Rud, R., Y. Cohen, V. Alchanatis, A. Levi, R. Brikman, C. Shenderey, B. Heuer, T. Markovitch, Z. Dar, C. Rosen, D. Mulla and T. Nigon, 2014. Crop water stress index derived from multi-year ground and aerial thermal images as an indicator of potato water status. Precis. Agric., 15: 273-289

Schoppach, R. and W. Sadok, 2012. Differential sensitivities of transpiration to evaporative demand and soil water deficit among wheat elite cultivars indicate different strategies for drought tolerance. Environ. Exp. Bot., 84: 1-10

Silva, M.d.A., J.L. Jifon, J.A. Da Silva and V. Sharma, 2007. Use of physiological parameters as fast tools to screen for drought tolerance in sugarcane. Braz. J. Plant Physiol., 19: 193-201

Simsek, M., T. Tonkaz, M. Kacira, N. Comlekcioziu and Z. Dozan, 2005. The effects of different irrigation regimes on cucumber (Cucumbis sativus L.) yield and yield characteristics under open field conditions. Agric. Water Manage., 73: 173-191

Taghvaeian, S., J.L. Chavez and N.C. Hansen, 2012. Infrared thermometry to estimate crop water stress index and water use of irrigated maize in Northeastern Colorado. Remote Sens., 4: 3619-3637

Turner, N.C., 1986. Crop water deficits: a decade of progress. Adv. Agron., 39: 1-51

Uphoff, N., A. Kassam and R. Harwood, 2010. SRI as a methodology for raising crop and water productivity: productive adaptations in rice agronomy and irrigation water management. Paddy Water Environ., 9: 3-11

Wang, L., G.Y. Qiu, X. Zhang and S. Chen, 2005. Application of a new method to evaluate crop water stress index. Irrig. Sci., 24: 49-54

Wang, X., W. Yang, A. Wheaton, N. Cooley and B. Moran, 2010. Automated canopy temperature estimation via infrared thermography: A first step towards automated plant water stress monitoring. Comput. Electron. Agric., 73: 74-83

Yatapanage, K.G. and H.B. So, 2001. The relationship between leaf water potential and stem diameter in sorghum. Agron. J., 93: 1341-1343

Yuan, G., Y. Luo, X. Sun and D. Tang, 2004. Evaluation of a crop water stress index for detecting water stress in winter wheat in the North China Plain. Agric. Water Manage., 64: 29-40

Zia, S., K. Spohrer, W.Y. Du, W. Spreer, G. Romano, X.K He and J. Muller, 2011. Monitoring physiological responses to water stress in two maize varieties by infrared thermography. Int. J. Agric. Biol. Eng., 4: 7-15
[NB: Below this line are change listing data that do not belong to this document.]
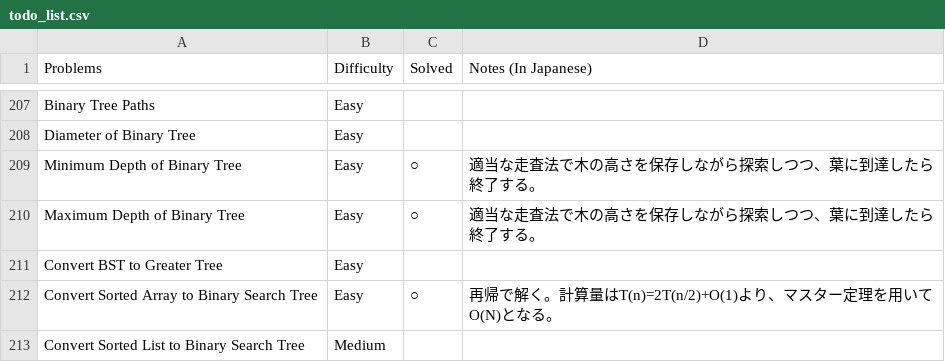
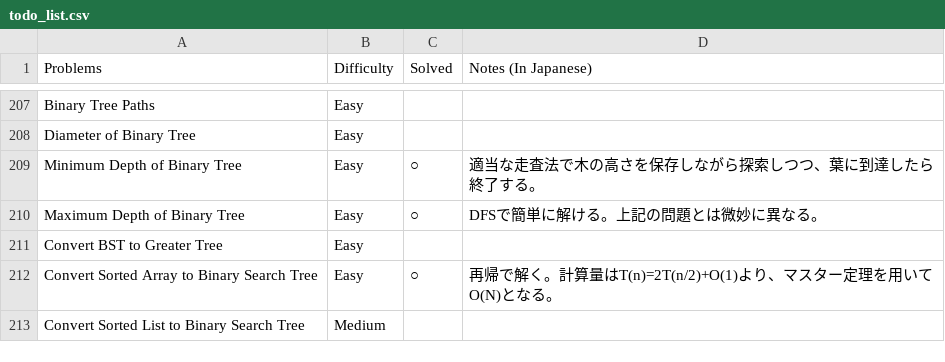
Before and after one commit to sokazaki/leetcode_solutions, a CSV file: todo_list.csv, drawn as a sheet; only a part is shown, gaps mark what is left out.

Commit message:
Update todo_list.csv

```diff
--- a/todo_list.csv
+++ b/todo_list.csv
@@ -209,3 +209,3 @@ Diameter of Binary Tree,Easy,,
 Minimum Depth of Binary Tree,Easy,○,適当な走査法で木の高さを保存しながら探索しつつ、葉に到達したら終了する。
-Maximum Depth of Binary Tree,Easy,○,適当な走査法で木の高さを保存しながら探索しつつ、葉に到達したら終了する。
+Maximum Depth of Binary Tree,Easy,○,DFSで簡単に解ける。上記の問題とは微妙に異なる。
 Convert BST to Greater Tree,Easy,,
```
Zia, S., W. Du, W. Spreer, K. Spohrer, X. He and J. Muller, 2012. Assessing crop water stress of winter wheat by thermography under different irrigation regimes in North ChinaPlain. Int. J. Agric. Biol. Eng., 5: 24-34
COPYRIGHT 2016 Asianet-Pakistan
No portion of this article can be reproduced without the express written permission from the copyright holder.
Copyright 2016 Gale, Cengage Learning. All rights reserved.

Article Details
Printer friendly Cite/link Email Feedback
Publication:International Journal of Agriculture and Biology
Article Type:Report
Date:Jun 30, 2016
Words:6142
Previous Article:Biocontrol and Salinity Tolerance Potential of Azospirillum lipoferum and its Inoculation Effect in Wheat Crop.
Next Article:Cross Adaptation Tolerance in Rice Seedlings Exposed to PEG Induced Salinity and Drought Stress.
Topics:

Terms of use | Privacy policy | Copyright © 2020 Farlex, Inc. | Feedback | For webmasters